Travelers’ diarrhea is, as the name suggests, a diarrheal condition most often experienced while traveling. It is more likely to occur in less developed countries in Africa, Asia and Central and South America, but can also occur in developed countries. In most cases, travelers’ diarrhea is fairly mild and does not last very long. It is not usually severe or life-threatening. However, it can be dangerous in very young children or babies who may become dehydrated within a few hours if the diarrhea is severe, especially if the diarrhea is accompanied by vomiting. It may also be dangerous in the elderly or in people already weakened by another illness.
In most cases the diarrhea resolves without treatment. However, in more serious cases where the diarrhea is caused by infection with a specific organism treatment may be required. “Gastroenteritis” is the term used to describe any infections that cause diarrhea.
For most healthy travelers, diarrhea is a nuisance and uncomfortable, but is rarely a serious health problem. However, for malnourished children in developing countries diarrhea can often be life-threatening and many die each year as a result of severe dehydration.
What are the symptoms of travelers’ diarrhea?
In most cases, the diarrhea, often accompanied by griping abdominal pain, will last 1 or 2 days. If it continues for more than 3 days, or for more than 1 day in a baby, seek medical attention. If there is blood in the diarrhea or a high temperature (fever) is also present, the cause could be more serious.
What different types of organisms are responsible for travelers’ diarrhea?

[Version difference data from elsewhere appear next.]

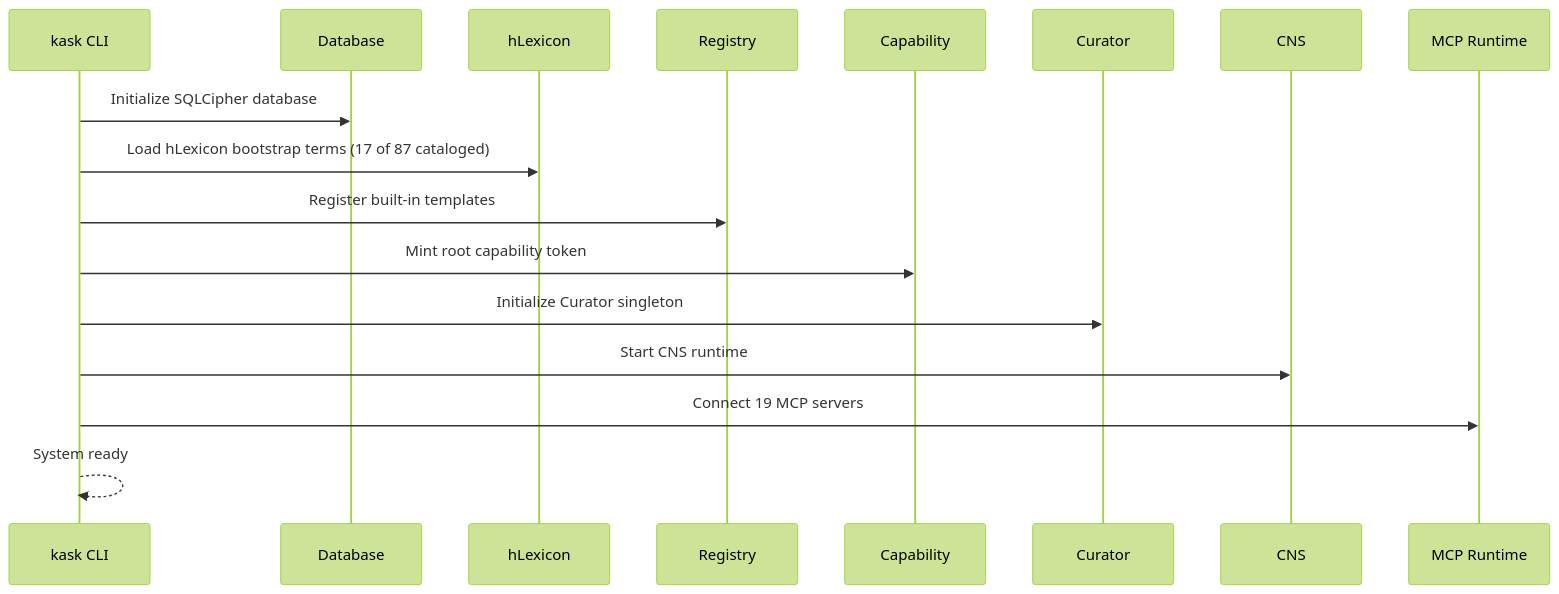
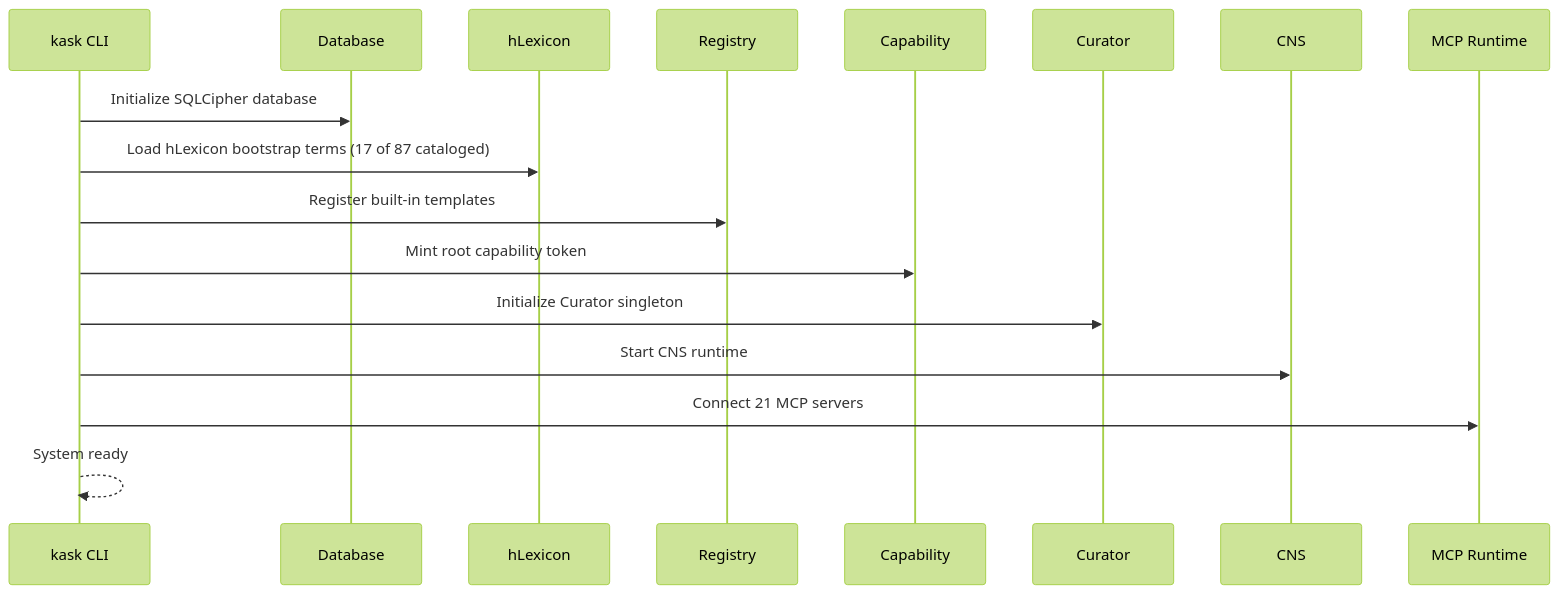
One commit to mdz-axo/hKask changed the second of 3 diagrams in docs/architecture/persistence-and-lifecycle.md. Above: the diagram before and after it, drawn with Mermaid (forest theme). The commit also changed 87 other files, not shown here.

````diff
--- a/docs/architecture/persistence-and-lifecycle.md
+++ b/docs/architecture/persistence-and-lifecycle.md
@@ -210,20 +210,20 @@
 ```mermaid
 sequenceDiagram
     participant CLI as kask CLI
     participant DB as Database
     participant LEX as hLexicon
     participant REG as Registry
     participant CAP as Capability
     participant CUR as Curator
     participant CNS as CNS
     participant MCP as MCP Runtime
 
     CLI->>DB: Initialize SQLCipher database
     CLI->>LEX: Load hLexicon bootstrap terms (17 of 87 cataloged)
     CLI->>REG: Register built-in templates
     CLI->>CAP: Mint root capability token
     CLI->>CUR: Initialize Curator singleton
     CLI->>CNS: Start CNS runtime
-    CLI->>MCP: Connect 19 MCP servers
-    CLI-->>CLI: System ready
+        CLI->>MCP: Connect 21 MCP servers
+        CLI-->>CLI: System ready
 ```
````
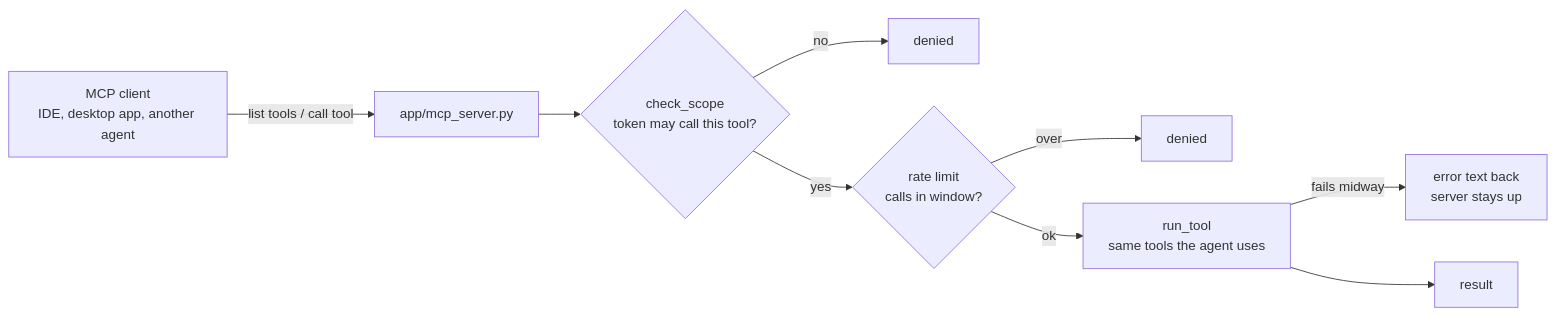
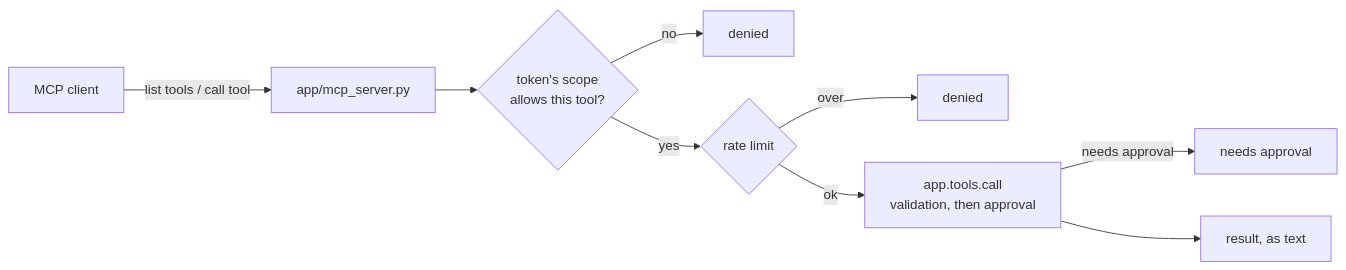
The second of 2 diagrams in weeks/4/CONCEPT.md (anilmodest/ai-eng-track), drawn with Mermaid before and after one commit. The commit also changed other lines of this file and 13 other files, not shown here.

````diff
--- a/weeks/4/CONCEPT.md
+++ b/weeks/4/CONCEPT.md
@@ -68,11 +80,11 @@
 ```mermaid
 flowchart LR
-  C["MCP client<br/>IDE, desktop app, another agent"] -- "list tools / call tool" --> S["app/mcp_server.py"]
-  S --> SC{"check_scope<br/>token may call this tool?"}
+  C["MCP client"] -- "list tools / call tool" --> S["app/mcp_server.py"]
+  S --> SC{"token's scope<br/>allows this tool?"}
   SC -- no --> D1[denied]
-  SC -- yes --> RL{"rate limit<br/>calls in window?"}
+  SC -- yes --> RL{"rate limit"}
   RL -- over --> D2[denied]
-  RL -- ok --> T["run_tool<br/>same tools the agent uses"]
-  T -- "fails midway" --> E["error text back<br/>server stays up"]
-  T --> R[result]
+  RL -- ok --> T["app.tools.call<br/>validation, then approval"]
+  T -- "needs approval" --> P[needs approval]
+  T --> R[result, as text]
 ```
````
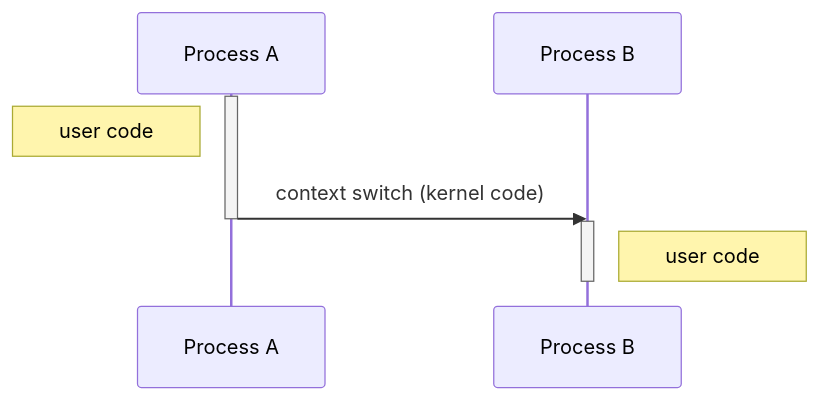
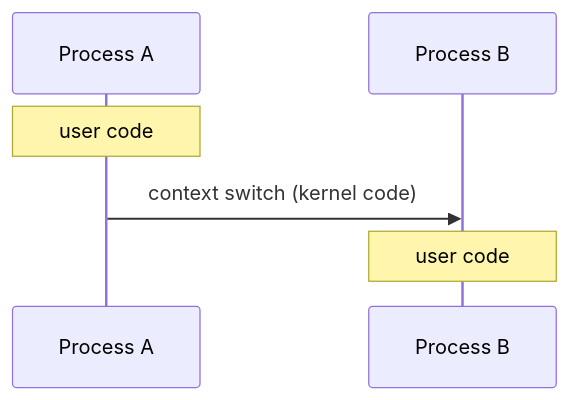
One commit to jjongs2/jjongs2.github.io changed the first of 3 diagrams in _posts/2024-03-15-ics-lecture-14.md. Above: the diagram before and after it, drawn with Mermaid. The commit also changed other lines of this file, not shown here.

Commit message:
Update post

````diff
--- a/_posts/2024-03-15-ics-lecture-14.md
+++ b/_posts/2024-03-15-ics-lecture-14.md
@@ -130,13 +130,9 @@
 ```mermaid
 sequenceDiagram
     participant A as Process A
     participant B as Process B
 
-    activate A
-    Note left of A: user code
+    Note over A: user code
     A->>B: context switch (kernel code)
-    deactivate A
-    activate B
-    Note right of B: user code
-    deactivate B
+    Note over B: user code
 ```
````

In 80-90% of cases, travelers’ diarrhea is caused by bacterial pathogens. Most cases are mild and last only a few days. However, certain strains of the bacterium, such as E. coli 0157: H, can potentially cause a very serious, even life-threatening infection. Symptoms include severe, bloody diarrhea and abdominal cramps. This can be followed by serious organ system damage such as kidney failure. You may be exposed to E. coli from contaminated water or food — especially raw vegetables and undercooked ground beef. While healthy adults usually recover from an E. coli O157:H7 infection with within a week, more vulnerable populations, such as young children and older adults, can develop a life-threatening form of kidney failure called hemolytic uremic syndrome (HUS).